In the never-ending quest to clean up my writing and embrace the philosophy of "less is more", I've started wondering - can there be too much description? We want to paint a vivid, accurate picture of what's happening in our stories. We want the readers to see what we see when we close our eyes. We want to breathe life into our characters using only letters on a page.
On the flip side, we also don't want to treat our readers like idiots. If we leave a little wiggle room in our descriptions, it's possible that the reader is able to imprint his/her own ideas, and become more immersed in the plot and invested in the characters. Perhaps they even want to become our heroes and live vicariously through our tales of triumph.
To repeat my previous statement: there's lots of middle ground. We all fear the dreaded purple prose.
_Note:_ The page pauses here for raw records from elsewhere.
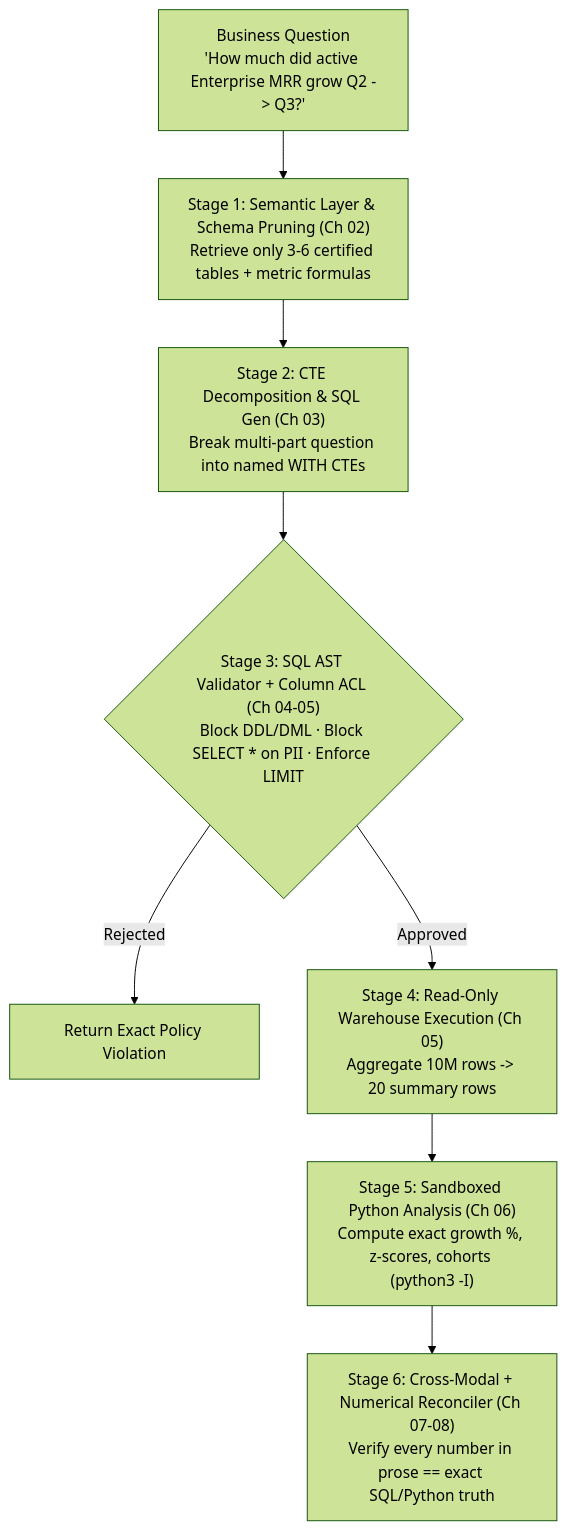
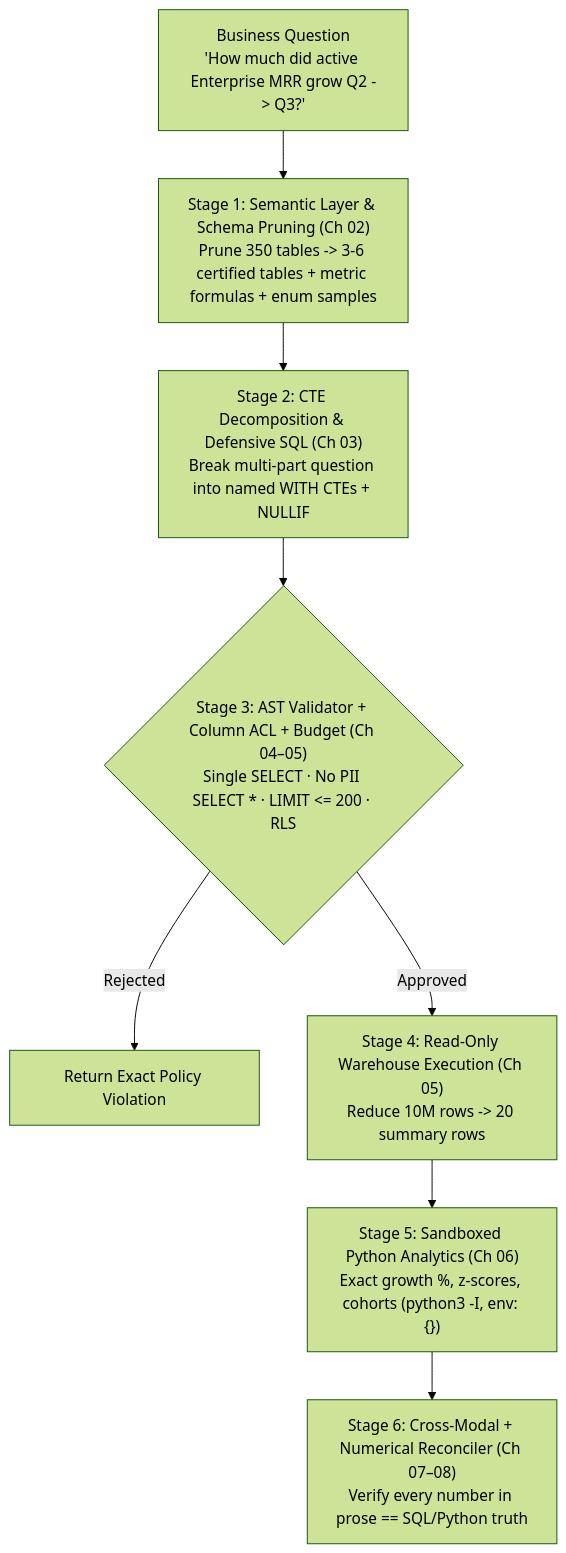
The second of 2 diagrams in Lecture 26 - Semantic Text-to-SQL and Analytical Python/notes/01_Why_Naive_Text_to_SQL_Fails_in_Production.md (Amie-dev/FDE-and-GenAI-Mastery), drawn with Mermaid (forest theme) before and after one commit. The commit also changed other lines of this file and 92 other files, not shown here.

````diff
--- a/Lecture 26 - Semantic Text-to-SQL and Analytical Python/notes/01_Why_Naive_Text_to_SQL_Fails_in_Production.md
+++ b/Lecture 26 - Semantic Text-to-SQL and Analytical Python/notes/01_Why_Naive_Text_to_SQL_Fails_in_Production.md
@@ -71,10 +79,10 @@
 ```mermaid
 flowchart TD
-    Q["Business Question<br/>'How much did active Enterprise MRR grow Q2 -> Q3?'"] --> S1["Stage 1: Semantic Layer & Schema Pruning (Ch 02)<br/>Retrieve only 3-6 certified tables + metric formulas"]
-    S1 --> S2["Stage 2: CTE Decomposition & SQL Gen (Ch 03)<br/>Break multi-part question into named WITH CTEs"]
-    S2 --> S3{"Stage 3: SQL AST Validator + Column ACL (Ch 04-05)<br/>Block DDL/DML · Block SELECT * on PII · Enforce LIMIT"}
+    Q["Business Question<br/>'How much did active Enterprise MRR grow Q2 -> Q3?'"] --> S1["Stage 1: Semantic Layer & Schema Pruning (Ch 02)<br/>Prune 350 tables -> 3-6 certified tables + metric formulas + enum samples"]
+    S1 --> S2["Stage 2: CTE Decomposition & Defensive SQL (Ch 03)<br/>Break multi-part question into named WITH CTEs + NULLIF"]
+    S2 --> S3{"Stage 3: AST Validator + Column ACL + Budget (Ch 04–05)<br/>Single SELECT · No PII SELECT * · LIMIT <= 200 · RLS"}
     S3 -->|"Rejected"| Err["Return Exact Policy Violation"]
-    S3 -->|"Approved"| S4["Stage 4: Read-Only Warehouse Execution (Ch 05)<br/>Aggregate 10M rows -> 20 summary rows"]
-    S4 --> S5["Stage 5: Sandboxed Python Analysis (Ch 06)<br/>Compute exact growth %, z-scores, cohorts (python3 -I)"]
-    S5 --> S6["Stage 6: Cross-Modal + Numerical Reconciler (Ch 07-08)<br/>Verify every number in prose == exact SQL/Python truth"]
+    S3 -->|"Approved"| S4["Stage 4: Read-Only Warehouse Execution (Ch 05)<br/>Reduce 10M rows -> 20 summary rows"]
+    S4 --> S5["Stage 5: Sandboxed Python Analytics (Ch 06)<br/>Exact growth %, z-scores, cohorts (python3 -I, env: {})"]
+    S5 --> S6["Stage 6: Cross-Modal + Numerical Reconciler (Ch 07–08)<br/>Verify every number in prose == SQL/Python truth"]
 ```
````
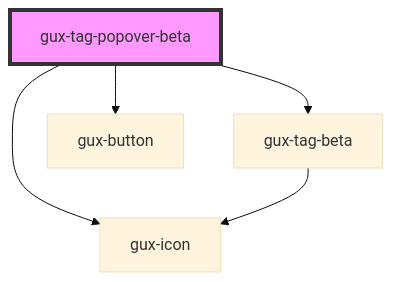
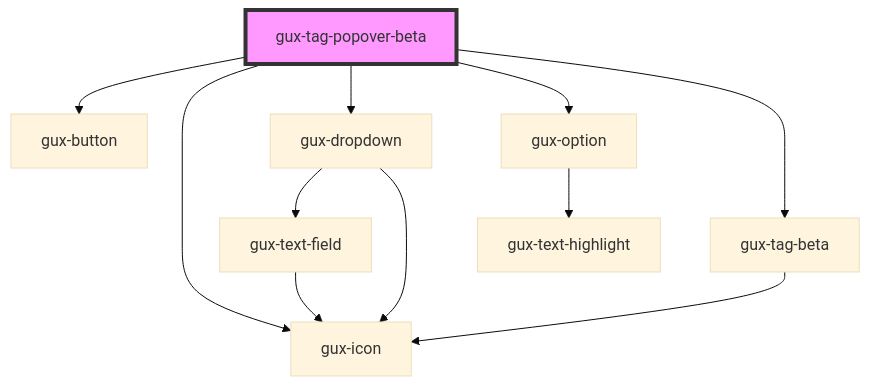
Before and after one commit to willcliff-genesys/genesys-webcomponents: the diagram in src/components/beta/gux-tag-popover/readme.md, drawn with Mermaid (base theme). The commit also changed other lines of this file and 8 other files, not shown here.

First line of the commit message:
fix(tag popover component): implement gux-dropdown component

````diff
--- a/src/components/beta/gux-tag-popover/readme.md
+++ b/src/components/beta/gux-tag-popover/readme.md
@@ -23,8 +25,14 @@
 ```mermaid
 graph TD;
-  gux-tag-popover-beta --> gux-tag-beta
   gux-tag-popover-beta --> gux-button
   gux-tag-popover-beta --> gux-icon
+  gux-tag-popover-beta --> gux-dropdown
+  gux-tag-popover-beta --> gux-option
+  gux-tag-popover-beta --> gux-tag-beta
+  gux-dropdown --> gux-text-field
+  gux-dropdown --> gux-icon
+  gux-text-field --> gux-icon
+  gux-option --> gux-text-highlight
   gux-tag-beta --> gux-icon
   style gux-tag-popover-beta fill:#f9f,stroke:#333,stroke-width:4px
 ```
````
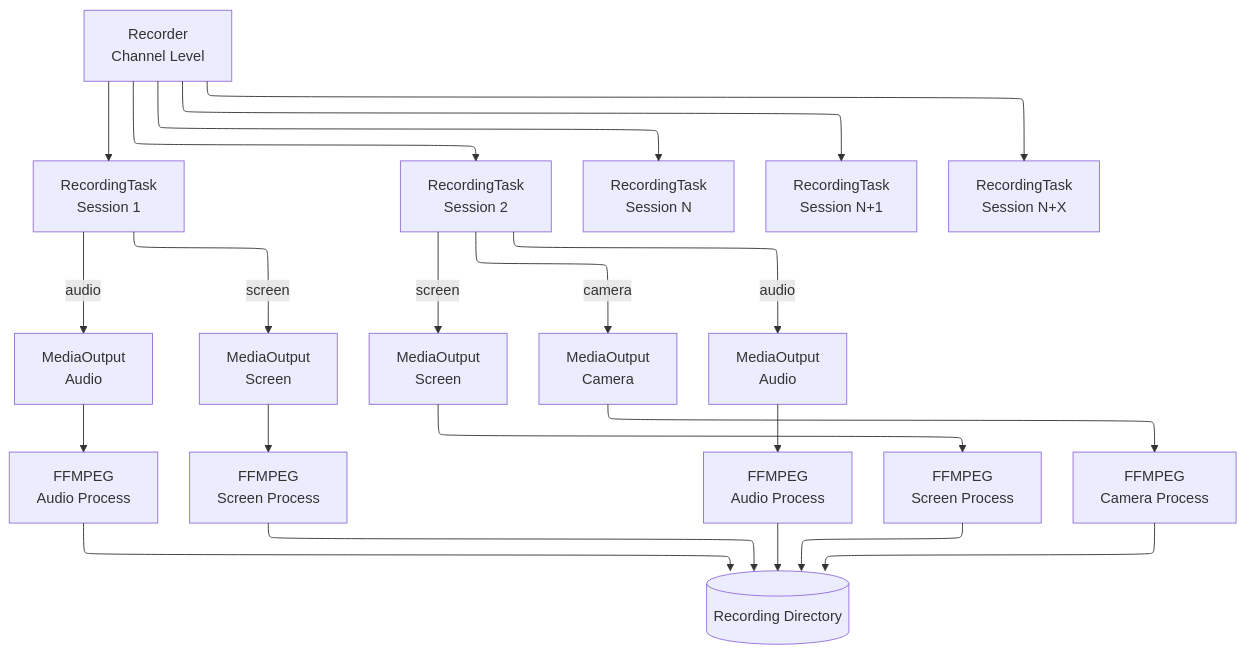
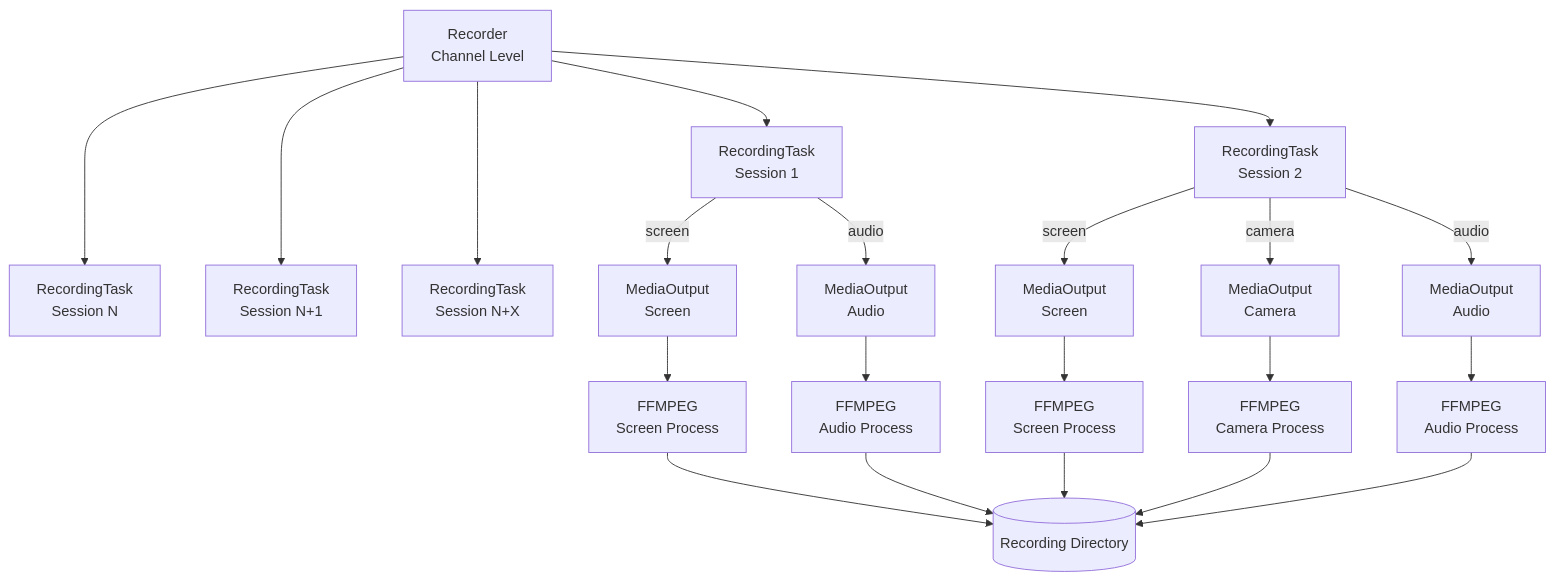
One commit to odoo/sfu changed the diagram in src/models/recording/README.md. Above: the diagram before and after it, drawn with Mermaid.

````diff
--- a/src/models/recording/README.md
+++ b/src/models/recording/README.md
@@ -9,25 +9,21 @@
 ```mermaid
----
-config:
-  layout: elk
----
 flowchart TB
    
     R["Recorder <br> Channel Level"] --> RT1["RecordingTask <br> Session 1"] & RT2["RecordingTask <br> Session 2"]
     R ---> RTN["RecordingTask <br> Session N"] & RTN1["RecordingTask <br> Session N+1"] & RTN0["RecordingTask <br> Session N+X"]
     RT1 -- audio --> MOA1["MediaOutput <br> Audio"]
     RT1 -- screen --> MOS1["MediaOutput <br> Screen"]
     RT2 -- screen --> MOS2["MediaOutput <br> Screen"]
     RT2 -- camera --> MOC2["MediaOutput <br> Camera"]
     RT2 -- audio --> MOA2["MediaOutput <br> Audio"]
     MOA1 --> FFA1["FFMPEG <br> Audio Process"]
     MOS1 --> FFS1["FFMPEG <br> Screen Process"]
     MOA2 --> FFA2["FFMPEG <br> Audio Process"]
     MOS2 --> FFS2["FFMPEG <br> Screen Process"]
     MOC2 --> FFC2["FFMPEG <br> Camera Process"]
     FFS1 --> DIR[("Recording Directory")]
     FFA1 --> DIR
     FFS2 --> DIR
     FFC2 --> DIR
     FFA2 --> DIR
 ```
````
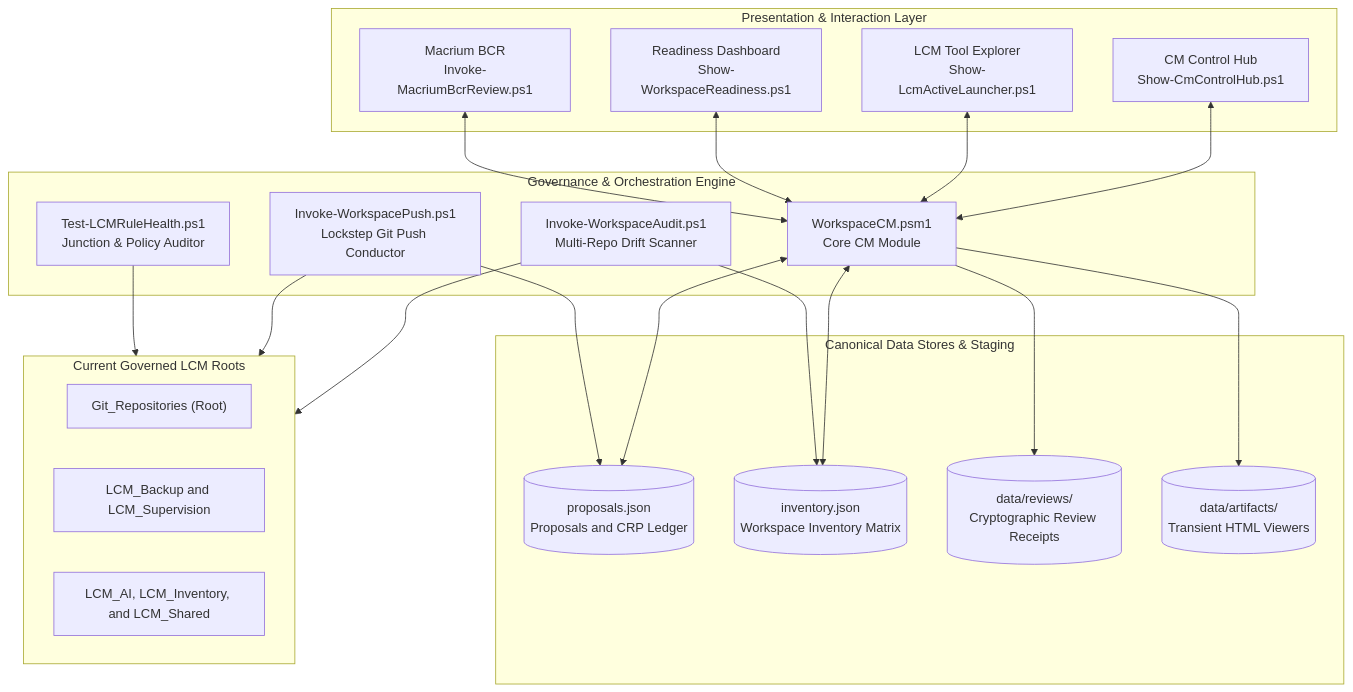
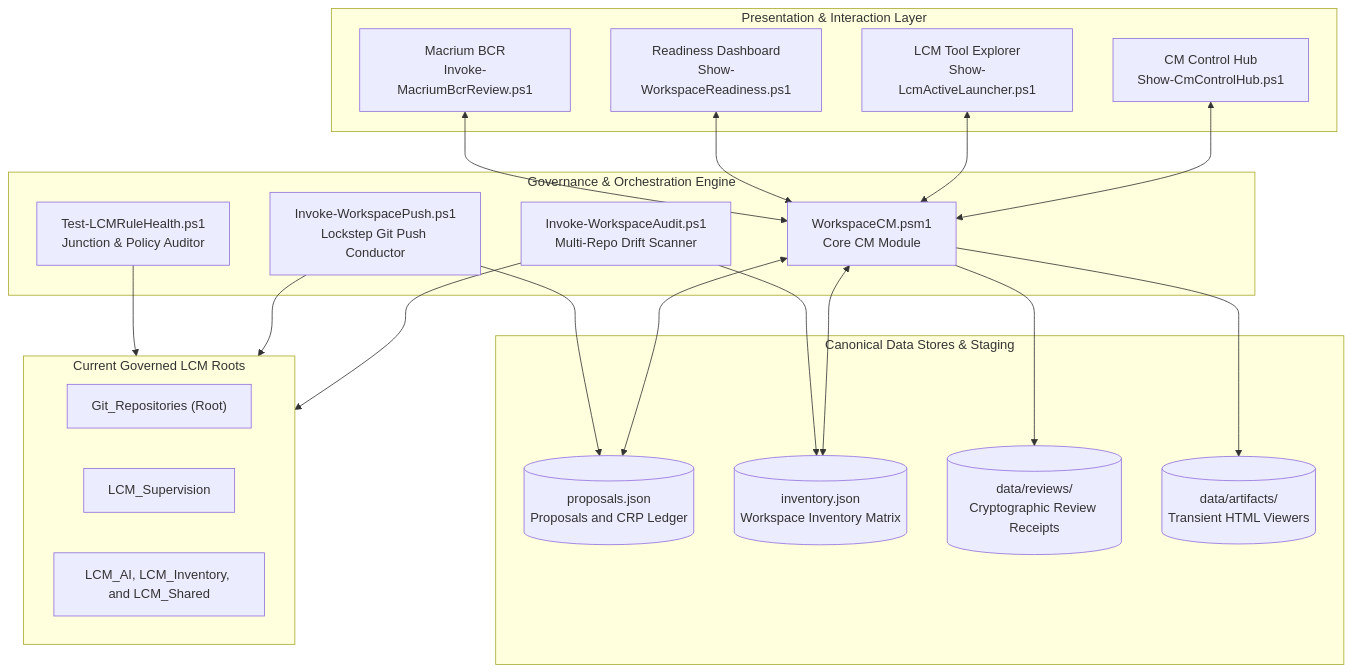
One commit to rgbigel/LCM_Inventory changed the first of 4 diagrams in docs/Architecture.md. Above: the diagram before and after it, drawn with Mermaid. The commit also changed other lines of this file and 11 other files, not shown here.

````diff
--- a/docs/Architecture.md
+++ b/docs/Architecture.md
@@ -69,46 +69,46 @@
 ```mermaid
 graph TB
     subgraph UI_Layer["Presentation & Interaction Layer"]
         CM_HUB["CM Control Hub<br/>Show-CmControlHub.ps1"]
         TOOL_EXP["LCM Tool Explorer<br/>Show-LcmActiveLauncher.ps1"]
         READINESS_UI["Readiness Dashboard<br/>Show-WorkspaceReadiness.ps1"]
         BC_GATE["Macrium BCR<br/>Invoke-MacriumBcrReview.ps1"]
     end
 
     subgraph Control_Layer["Governance & Orchestration Engine"]
         CM_MOD["WorkspaceCM.psm1<br/>Core CM Module"]
         AUDIT_ENG["Invoke-WorkspaceAudit.ps1<br/>Multi-Repo Drift Scanner"]
         PUSH_ENG["Invoke-WorkspacePush.ps1<br/>Lockstep Git Push Conductor"]
         HEALTH_ENG["Test-LCMRuleHealth.ps1<br/>Junction & Policy Auditor"]
     end
 
     subgraph Persistence_Layer["Canonical Data Stores & Staging"]
         PROP_LEDGER[("proposals.json<br/>Proposals and CRP Ledger")]
         INV_LEDGER[("inventory.json<br/>Workspace Inventory Matrix")]
         REV_RECEIPTS[("data/reviews/<br/>Cryptographic Review Receipts")]
         ARTIFACTS[("data/artifacts/<br/>Transient HTML Viewers")]
     end
 
     subgraph Governed_Space["Current Governed LCM Roots"]
         REPO_ROOT["Git_Repositories (Root)"]
-        REPO_SUBS["LCM_Backup and LCM_Supervision"]
+        REPO_SUBS["LCM_Supervision"]
         REPO_COMPS["LCM_AI, LCM_Inventory, and LCM_Shared"]
     end
 
     CM_HUB <--> CM_MOD
     TOOL_EXP <--> CM_MOD
     READINESS_UI <--> CM_MOD
     BC_GATE <--> CM_MOD
 
     CM_MOD <--> PROP_LEDGER
     CM_MOD <--> INV_LEDGER
     CM_MOD --> REV_RECEIPTS
     CM_MOD --> ARTIFACTS
 
     AUDIT_ENG --> INV_LEDGER
     AUDIT_ENG --> Governed_Space
     PUSH_ENG --> PROP_LEDGER
     PUSH_ENG --> Governed_Space
     HEALTH_ENG --> Governed_Space
 
 ```
````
We don't want our points to get bogged down in a lot of frills. There's probably a cake/icing analogy in here somewhere, but I'm the person who will scrape off the icing with my finger to eat it and leave the cake behind, so I'd better not go there. At the same time, we don't want our prose to be dry and boring (much like cake!). There has to be something in there that grabs the readers and draws them in to our fictional worlds.
So far, I've been trying to keep a few "rules" in mind. Don't ask me who wrote these rules, these are just some suggested guidelines I've picked up here and there along the way. I used to have an untamed love for adverbs, but I'm finally realizing how useless most of them are. Snip! Only when a verb actually needs to be emphasized, or if the adverb changes the likely interpretation of the verb, do I dare to throw in one of my beloved -ly words.
I've been trying to cut down on a lot of adjectives, too. Very rarely does a noun need a whole slew of descriptors. I'm trying to limit myself to one or two per sentence (if that), and I think it really does help the rhythm of my writing.
Dialogue tags have been covered by a lot of other people in a lot of different places. I won't try to re-invent the wheel. But yeah, I try to use "screamed", "whispered", "said adverbly", etc. in moderation now. The more you use something, the less effective it becomes, so I figure if someone only whispers something once in two chapters, that's got to be a big deal, right? (Maybe.)
This is just the dangerously pointy tip of the cold, jagged, unforgiving iceberg. (Gotcha!) There's no "right" way of doing things, nor is there some magical formula that will give us the perfect level of description. And as always, this is completely, totally, 100% subjective. One man's trash is another man's brilliantly sparkling treasure.